Makgadikgadi Pans National Park is a huge area of large salt pans that are found within the semi-arid Kalahari Desert. These salt pans are the remnants of an enormous lake that emptied and dried thousands of years ago. The largest of the pans is the Nxai Pan, and there are several other unique pans spread throughout the desert.
The Makgadikgadi Pans lie roughly 150 miles south of the grazing lands around Chobe and the Okavango Delta, and this is as far as the zebra will migrate each season in search of fertile grounds and abundant vegetation.
For much of the year, the salt pans are a dry, harsh and arid place. It’s a place that during the dry season will be visited by tourists looking to experience this harsh environment at its most extreme, when it is devoid of water and empty of life, and as much a desert as the surrounding Kalahari. This region was for decades surrounded by fences that halted the migrations, but in the early 2000s, these fences were removed. It was only after this that the zebra could resume their migrations, an incredible feat, considering none would have ever made a similar journey within their lifetime. And it was when that migration began again, that researchers began to record this as the longest mass movement of African animals.
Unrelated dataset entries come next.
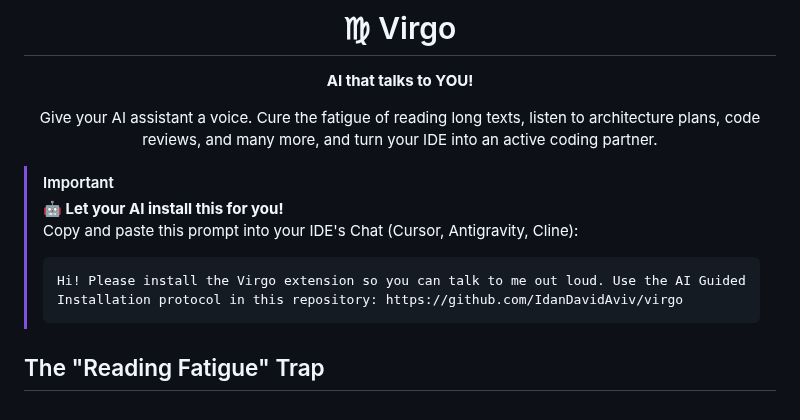
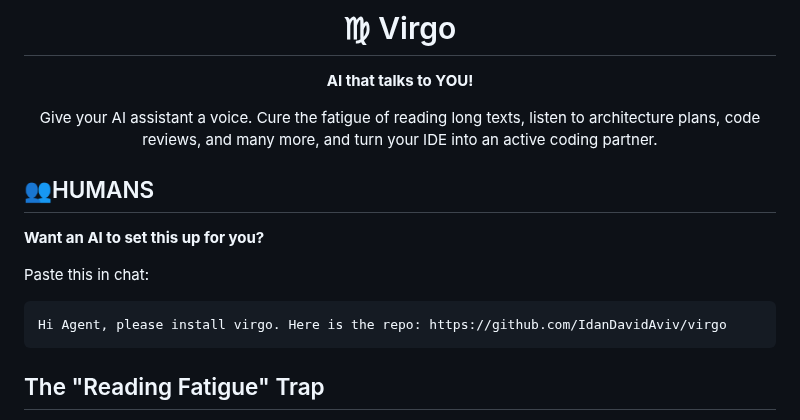
Before and after one commit to IdanDavidAviv/virgo, a Markdown page: README.md, the part around the change. Drawn GitHub-style.

Commit message:
[docs] Update IDE install prompt to be 1-click copy-pasteable

````diff
--- a/README.md
+++ b/README.md
@@ -19,15 +19,16 @@
 **AI that talks to YOU!**
 
 Give your AI assistant a voice. Cure the fatigue of reading long texts, listen to architecture plans, code reviews, and many more, and turn your IDE into an active coding partner.
-
 </div>
 
-> [!IMPORTANT]
-> **🤖 Let your AI install this for you!**
-> Copy and paste this prompt into your IDE's Chat (Cursor, Antigravity, Cline):
-> ```text
-> Hi! Please install the Virgo extension so you can talk to me out loud. Use the AI Guided Installation protocol in this repository: https://github.com/IdanDavidAviv/virgo
-> ```
+## 👥HUMANS
+**Want an AI to set this up for you?**
+
+Paste this in chat:
+```text
+Hi Agent, please install virgo. Here is the repo: https://github.com/IdanDavidAviv/virgo
+```
+
 
 ## The "Reading Fatigue" Trap
 
````
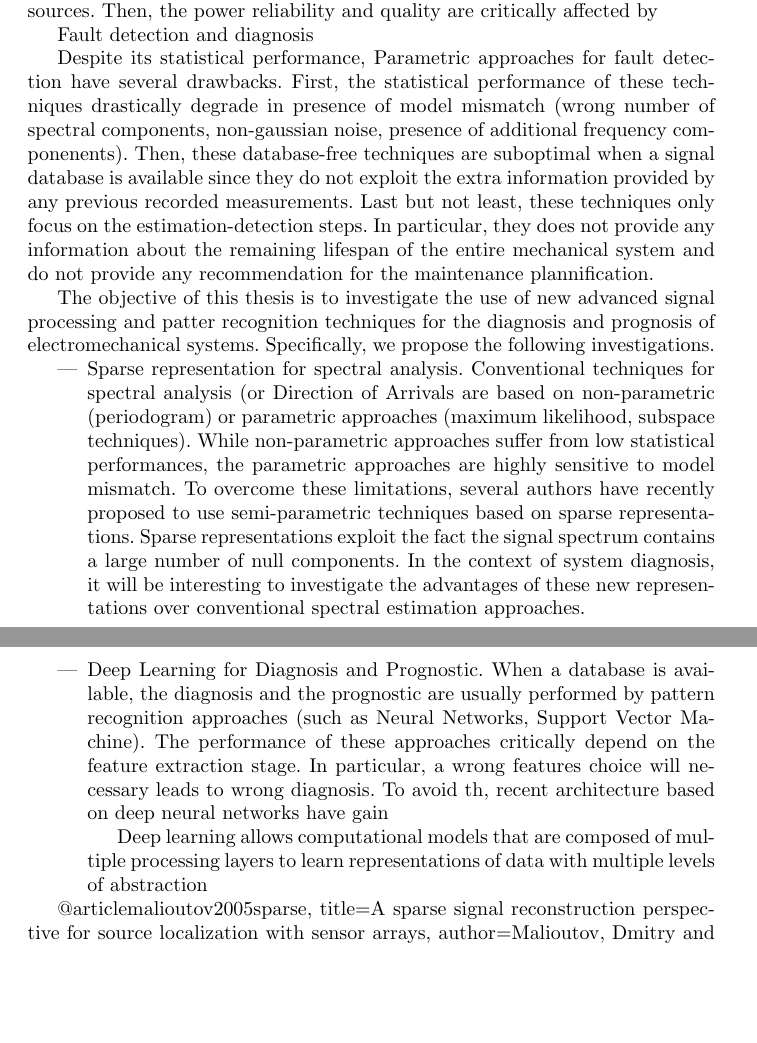
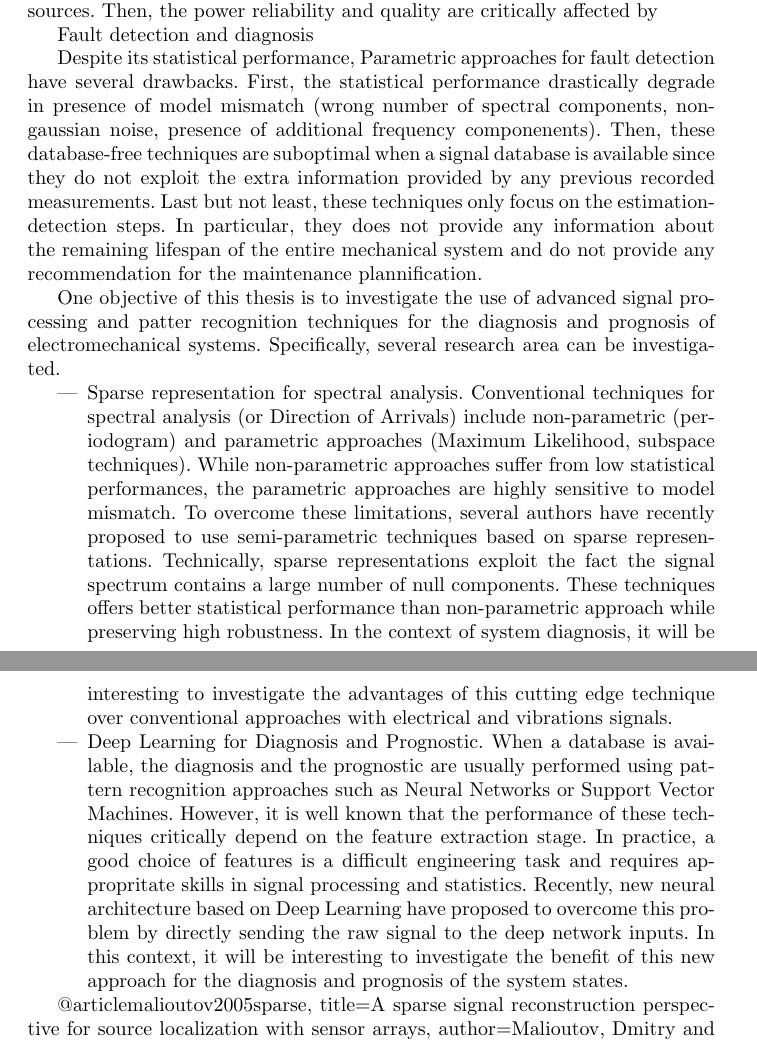
Before and after one commit to vincentchoqueuse/test_p, a LaTeX document (Fault Diagnosis and Prognosis in Electomechanical Systems.tex): two parts of pages 1 and 2 of 2, joined at a grey line, cut so that both start at the same text, the shorter picture padded with empty space. Compiled offline with pdfLaTeX.

Commit message:
Update Fault Diagnosis and Prognosis in Electomechanical Systems.tex

```diff
--- a/Fault Diagnosis and Prognosis in Electomechanical Systems.tex
+++ b/Fault Diagnosis and Prognosis in Electomechanical Systems.tex
@@ -22,22 +22,16 @@ Fault detection and diagnosis
 % Travaux
 
 %Limitations
-Despite its statistical performance, Parametric approaches for fault detection have several drawbacks. First, the statistical performance of these techniques drastically degrade in presence of model mismatch (wrong number of spectral components, non-gaussian noise, presence of additional frequency componenents). Then, these database-free techniques are suboptimal when a signal database is available since they do not exploit the extra information provided by any previous recorded measurements.
+Despite its statistical performance, Parametric approaches for fault detection have several drawbacks. First, the statistical performance drastically degrade in presence of model mismatch (wrong number of spectral components, non-gaussian noise, presence of additional frequency componenents). Then, these database-free techniques are suboptimal when a signal database is available since they do not exploit the extra information provided by any previous recorded measurements.
 Last but not least, these techniques only focus on the estimation-detection steps. In particular, they does not provide any information about the remaining lifespan of the entire mechanical system and do not provide any recommendation for the maintenance plannification.
 
 %Technique
-The objective of this thesis is to investigate the use of new advanced signal processing and patter recognition techniques for the diagnosis and prognosis of electromechanical systems. Specifically, we propose the following investigations.
-
+One objective of this thesis is to investigate the use of advanced signal processing and patter recognition techniques for the diagnosis and prognosis of electromechanical systems. Specifically, several research area can be investigated.
 
 \begin{itemize}
-\item Sparse representation for spectral analysis. Conventional techniques for spectral analysis (or Direction of Arrivals are based on non-parametric (periodogram) or parametric approaches (maximum likelihood, subspace techniques). While non-parametric approaches suffer from low statistical performances, the parametric approaches are highly sensitive to model mismatch. To overcome these limitations, several authors have recently proposed to use semi-parametric techniques based on sparse representations. Sparse representations exploit the fact the signal spectrum contains a large number of null components. In the context of system diagnosis, it will be interesting to investigate the advantages of these new representations over conventional spectral estimation approaches.
+\item Sparse representation for spectral analysis. Conventional techniques for spectral analysis (or Direction of Arrivals) include non-parametric (periodogram) and parametric approaches (Maximum Likelihood, subspace techniques). While non-parametric approaches suffer from low statistical performances, the parametric approaches are highly sensitive to model mismatch. To overcome these limitations, several authors have recently proposed to use semi-parametric techniques based on sparse representations. Technically, sparse representations exploit the fact the signal spectrum contains a large number of null components. These techniques offers better statistical performance than non-parametric approach while preserving high robustness. In the context of system diagnosis, it will be interesting to investigate the advantages of this cutting edge technique over conventional approaches with electrical and vibrations signals.
 
-
-\item Deep Learning for Diagnosis and Prognostic. When a database is available, the diagnosis and the prognostic are usually performed by pattern recognition approaches (such as Neural Networks, Support Vector Machine). The performance of these approaches critically depend on the feature extraction stage. In particular, a wrong features choice will necessary leads to wrong diagnosis. To avoid th, recent architecture based on deep neural networks have gain
-
-Deep learning allows computational models that are composed of multiple processing layers to learn representations of data with multiple levels of abstraction
-
-
+\item Deep Learning for Diagnosis and Prognostic. When a database is available, the diagnosis and the prognostic are usually performed using pattern recognition approaches such as Neural Networks or Support Vector Machines. However, it is well known that the performance of these techniques critically depend on the feature extraction stage. In practice, a good choice of features is a difficult engineering task and requires appropritate skills in signal processing and statistics. Recently, new neural architecture based on Deep Learning have proposed to overcome this problem by directly sending the raw signal to the deep network inputs. In this context, it will be interesting to investigate the benefit of this new approach for the diagnosis and prognosis of the system states.
 \end{itemize}
 
 
```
When the rains begin in the Makgadikgadi Pans, the usually salty, barren and lifeless land begins to be revitalised. The edge of the pans fill with water and become muddy and sludgy. By the time the zebra arrive in December, the salt pans are prime grazing land. And with the zebra, come all manner of predators and birds to temporarily populate this desert region with a vibrant array of life.